The question “What are we doing about social media?” is something that has, for some time, been echoing around the boardrooms and the C-level suites of our organizations. Nielsen also recently reported data suggesting that to be heard, to engage with the mainstream, a social media marketing strategy is no longer a luxury, but rather a business imperative.
Nielsen notes that Americans are now spending more time on Facebook than on any other site –- and by some margin. In May 2011, American Internet users spent 53.5 billion minutes on Facebook. The next-most popular sites, Yahoo and Google, had less than half that number with 17.2 and 12.5 billion minutes, respectively.
Many people attribute this growing trend to the surge of the “social Internet” -- which is largely affecting the way individuals consume content, using social media platforms as gateways to the Web. However, even when they are not on these sites, the influence of Twitter and Facebook is dominating individuas' browsing behavior, which is largely spent following links to content that their friends have liked or tweeted.
This change represents a fundamental shift in the behavioral patterns of the online audience. They are now turning into “hunter gatherers” -- looking for your product, service or advice to consumers of pre-qualified, curated and recommended socialized content. Because the content has come from someone in their approved social circle, these visitors arrive pre-warmed, ready for your message, ready to be engaged, ready for conversation, and ultimately ready for conversion.
Being where the consumer is has long been the marketing mantra, and both B2B and B2C audiences are on social media sites. With 80% of your audience on social media, it is critical that it be at the core of your organization’s marketing mix.
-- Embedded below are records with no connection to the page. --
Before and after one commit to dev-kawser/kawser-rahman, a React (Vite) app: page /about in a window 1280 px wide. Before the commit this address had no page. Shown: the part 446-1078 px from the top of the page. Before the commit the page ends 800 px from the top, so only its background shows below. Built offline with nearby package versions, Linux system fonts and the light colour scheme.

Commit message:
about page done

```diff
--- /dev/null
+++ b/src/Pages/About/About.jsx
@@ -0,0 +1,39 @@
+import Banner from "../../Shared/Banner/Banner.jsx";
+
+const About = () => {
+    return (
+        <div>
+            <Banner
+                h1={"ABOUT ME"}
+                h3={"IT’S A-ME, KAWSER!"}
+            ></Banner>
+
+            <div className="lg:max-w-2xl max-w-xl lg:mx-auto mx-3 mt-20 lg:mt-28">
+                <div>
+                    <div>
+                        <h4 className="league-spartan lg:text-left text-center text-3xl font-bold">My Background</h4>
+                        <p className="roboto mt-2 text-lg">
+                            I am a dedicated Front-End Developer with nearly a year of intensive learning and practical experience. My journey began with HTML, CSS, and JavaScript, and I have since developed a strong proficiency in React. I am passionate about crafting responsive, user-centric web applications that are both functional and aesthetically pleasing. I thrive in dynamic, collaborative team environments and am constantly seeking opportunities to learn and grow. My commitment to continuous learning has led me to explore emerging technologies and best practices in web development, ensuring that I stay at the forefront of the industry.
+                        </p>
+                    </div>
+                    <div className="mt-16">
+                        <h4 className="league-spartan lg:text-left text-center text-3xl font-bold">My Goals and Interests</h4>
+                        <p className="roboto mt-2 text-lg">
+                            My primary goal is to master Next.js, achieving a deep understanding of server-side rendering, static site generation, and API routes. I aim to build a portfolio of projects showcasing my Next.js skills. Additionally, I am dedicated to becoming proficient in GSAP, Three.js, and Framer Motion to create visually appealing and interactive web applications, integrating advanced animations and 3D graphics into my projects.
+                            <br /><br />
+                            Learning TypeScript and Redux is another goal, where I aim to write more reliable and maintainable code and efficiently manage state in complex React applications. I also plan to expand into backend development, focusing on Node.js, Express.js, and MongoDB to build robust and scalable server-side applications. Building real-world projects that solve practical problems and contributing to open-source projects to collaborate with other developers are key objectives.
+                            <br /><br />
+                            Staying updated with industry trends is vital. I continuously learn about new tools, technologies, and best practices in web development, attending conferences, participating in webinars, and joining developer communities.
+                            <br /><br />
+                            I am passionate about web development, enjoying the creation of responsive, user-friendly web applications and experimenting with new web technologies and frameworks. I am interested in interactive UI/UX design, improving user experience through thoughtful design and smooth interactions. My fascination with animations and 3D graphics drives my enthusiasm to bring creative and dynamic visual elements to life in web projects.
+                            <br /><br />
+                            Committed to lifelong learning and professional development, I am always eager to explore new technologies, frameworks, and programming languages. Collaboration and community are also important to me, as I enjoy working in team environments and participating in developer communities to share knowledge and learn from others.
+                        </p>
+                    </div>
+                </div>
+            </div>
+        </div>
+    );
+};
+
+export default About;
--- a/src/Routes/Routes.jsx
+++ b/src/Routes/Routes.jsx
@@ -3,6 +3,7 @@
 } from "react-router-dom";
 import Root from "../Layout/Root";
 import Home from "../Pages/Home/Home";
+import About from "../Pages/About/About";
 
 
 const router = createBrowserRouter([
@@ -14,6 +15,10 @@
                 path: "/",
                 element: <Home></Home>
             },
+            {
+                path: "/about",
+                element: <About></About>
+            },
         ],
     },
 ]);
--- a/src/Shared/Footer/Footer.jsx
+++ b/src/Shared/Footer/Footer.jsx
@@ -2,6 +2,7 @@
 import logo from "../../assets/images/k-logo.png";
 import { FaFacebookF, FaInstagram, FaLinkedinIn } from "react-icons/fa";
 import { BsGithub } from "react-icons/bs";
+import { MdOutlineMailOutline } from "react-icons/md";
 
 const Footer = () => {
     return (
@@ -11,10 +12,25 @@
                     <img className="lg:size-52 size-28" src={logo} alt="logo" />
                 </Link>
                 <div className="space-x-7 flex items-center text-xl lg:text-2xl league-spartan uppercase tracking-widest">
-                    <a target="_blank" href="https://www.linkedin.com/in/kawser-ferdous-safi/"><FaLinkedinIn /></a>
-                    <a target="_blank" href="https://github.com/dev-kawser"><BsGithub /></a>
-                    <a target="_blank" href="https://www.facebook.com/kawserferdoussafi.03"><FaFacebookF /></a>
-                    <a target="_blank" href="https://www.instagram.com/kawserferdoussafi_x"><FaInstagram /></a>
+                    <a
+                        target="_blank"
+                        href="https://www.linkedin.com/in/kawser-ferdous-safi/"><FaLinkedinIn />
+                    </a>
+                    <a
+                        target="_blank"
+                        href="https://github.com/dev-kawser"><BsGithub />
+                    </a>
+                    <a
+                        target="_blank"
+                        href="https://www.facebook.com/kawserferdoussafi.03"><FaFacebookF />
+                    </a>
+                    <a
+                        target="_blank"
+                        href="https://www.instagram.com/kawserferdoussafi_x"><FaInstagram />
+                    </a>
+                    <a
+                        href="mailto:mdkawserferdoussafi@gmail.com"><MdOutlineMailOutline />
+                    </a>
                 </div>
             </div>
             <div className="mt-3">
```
With this in mind, marketers need to extend their business strategies from being found to being there. True, we need to help those hunter-gatherers to find, share and curate the content, but in the social Web, we have to go beyond waiting for people to come -- we have to actively engage and target the audience.
The growth of social media is inextricably linked with mobility, as almost 40% of users access social media sites from their mobile phone. This transition from corporate sites and desktop computers, to social media sites and mobile phones create a multichannel marketing perfect storm.
While the online audience is looking for a seamless, consistent brand or customer-service experience as they move between these digital touchpoints, organizations tend to view these channels as niche specialties and treat them with siloed business practices, software tools, content repositories and user data. This approach needs to change and adapt to the new standards in content management.
How we publish to the Web, mobile, email and social media channels like Twitter and Facebook are challenges we’ve been facing for a decade -- managing variants of content and
delivering this in the correct format, relevant to the visitor.
Social media marketing strategies require us to tune our marketing skills and perhaps invest in new business tools, such as social media monitoring. These tools need to be firmly connected to our existing content publishing, analytics and customer-relationship processes. When done right, this integration empowers a message to break though the noise of the biggest content forest imaginable.